three-dimensional form. There are many ways of creating the sensation of three dimensions on a two dimensional plane. It can of course be done through traditional perspective, but also through the interplay of colours, where one colour will suggest a greater "depth" than the others. The painter is thus dealing with space no less than the sculptor, while the sculptor will also be working in two dimensions. The relationship between painting and sculpture is thus both closer and more complex than the simple plane/space dichotomy would suggest.
In the past few years Thóra has mostly worked in three dimensions. Her work is mainly charecterised by the kind of interplay between linear, formal and spatial values that we find in some of her paintings, but also by experiments with a wide range of materials, some of which are generally not associated with sculpture. Trough experimentation she
searches for a way of reevaluating the role of sculpture, in particular its relationship with the viewer. She uses her formal language to challenge the conventional view of the geometrical and the organic as diametric opposites. Her forms might be organic in nature, but they are deployed in a geometric manner. Her materials are not intended to make her sculpture suggestive of anything beyond itself, in the way that a traditional bronce sculpture might represent a figure, instead her materials have an inherent value in themselves, in that they refer to the everyday reality which they spring from. They refer to the context of our everyday lives, so familiar to us that we sometimes have a hard time recognising it. In her use of diverse materials, and in her formal language combining geometric and organic traits, Thóra occupies a special place among the sculptors of her generation.
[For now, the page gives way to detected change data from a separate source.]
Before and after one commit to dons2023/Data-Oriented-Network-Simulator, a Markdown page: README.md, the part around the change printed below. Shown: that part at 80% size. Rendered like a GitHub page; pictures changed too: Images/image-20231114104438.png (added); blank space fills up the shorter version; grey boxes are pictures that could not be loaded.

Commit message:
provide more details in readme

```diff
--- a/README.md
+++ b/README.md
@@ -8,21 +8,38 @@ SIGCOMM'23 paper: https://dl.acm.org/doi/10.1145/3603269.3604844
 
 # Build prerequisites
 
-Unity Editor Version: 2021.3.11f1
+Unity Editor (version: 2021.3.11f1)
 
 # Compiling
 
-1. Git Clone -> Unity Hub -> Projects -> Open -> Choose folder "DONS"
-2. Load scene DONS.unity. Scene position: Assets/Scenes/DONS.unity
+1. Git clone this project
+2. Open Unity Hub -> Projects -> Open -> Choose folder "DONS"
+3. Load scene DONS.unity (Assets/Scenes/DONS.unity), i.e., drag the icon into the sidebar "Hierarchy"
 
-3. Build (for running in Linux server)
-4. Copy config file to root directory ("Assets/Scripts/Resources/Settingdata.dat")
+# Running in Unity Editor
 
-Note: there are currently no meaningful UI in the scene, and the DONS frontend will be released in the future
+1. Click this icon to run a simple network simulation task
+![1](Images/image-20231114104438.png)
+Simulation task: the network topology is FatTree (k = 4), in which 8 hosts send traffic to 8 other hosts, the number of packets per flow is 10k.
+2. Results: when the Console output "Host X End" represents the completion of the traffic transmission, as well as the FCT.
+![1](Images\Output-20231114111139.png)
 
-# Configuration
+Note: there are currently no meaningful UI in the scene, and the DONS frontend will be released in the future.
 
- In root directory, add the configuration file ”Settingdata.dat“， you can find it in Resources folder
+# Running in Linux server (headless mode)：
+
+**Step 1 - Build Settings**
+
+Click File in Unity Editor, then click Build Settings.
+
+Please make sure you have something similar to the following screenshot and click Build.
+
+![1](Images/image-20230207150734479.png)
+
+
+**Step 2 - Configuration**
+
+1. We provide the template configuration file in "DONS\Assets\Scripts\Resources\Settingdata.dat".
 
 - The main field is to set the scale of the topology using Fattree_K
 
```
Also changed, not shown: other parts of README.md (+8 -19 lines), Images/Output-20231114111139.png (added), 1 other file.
There are two other features that charecterise Thóra´s approach to sculpture. One involves the concept of scale - or rather its opposite, smallness - the other has to do with the idea of order or sequence. Her sculptures frequently consist of a series of of small units, arranged to coalesce into a self-sufficient formal structure, essentially a three- dimensional work of art within an enclosed space, leading to the formation of one large sculpture out of a sequence of smaller units. The sculpture, essentially a three- dimensional art within an enclosed space, thus becomes receptive to the perception of
the viewer. Instead of a statue on a base, occupying a limited space, we are presented with a piece of sculpture of an unusual shape, a large and open-form work, consisting of numerous small closed-form units, yet forming one, coherent work. Thóra´s experiments with materials and scale, an important ingredient of all sculpture, are at the same time
intended to infuse her sculpture with a human frame of reference, make us aware of the forces underlying everyday life.
Thóra´s sculptures are experimental in the sense that they dissect and examine the inner workings and creative possibilities of three dimensional structures, especially their capability to absorb unexpected and unusual forms and materials. As a consequence they might challenge the viewer´s sensibilities and his conventional ideas about
sculpture. But Thóra´s sculptures are also attempts to forge a new relationship between the work of art and its audience, by creating a separate space to enter - in reality as well as mentally.

  © Thora Sigurdardottir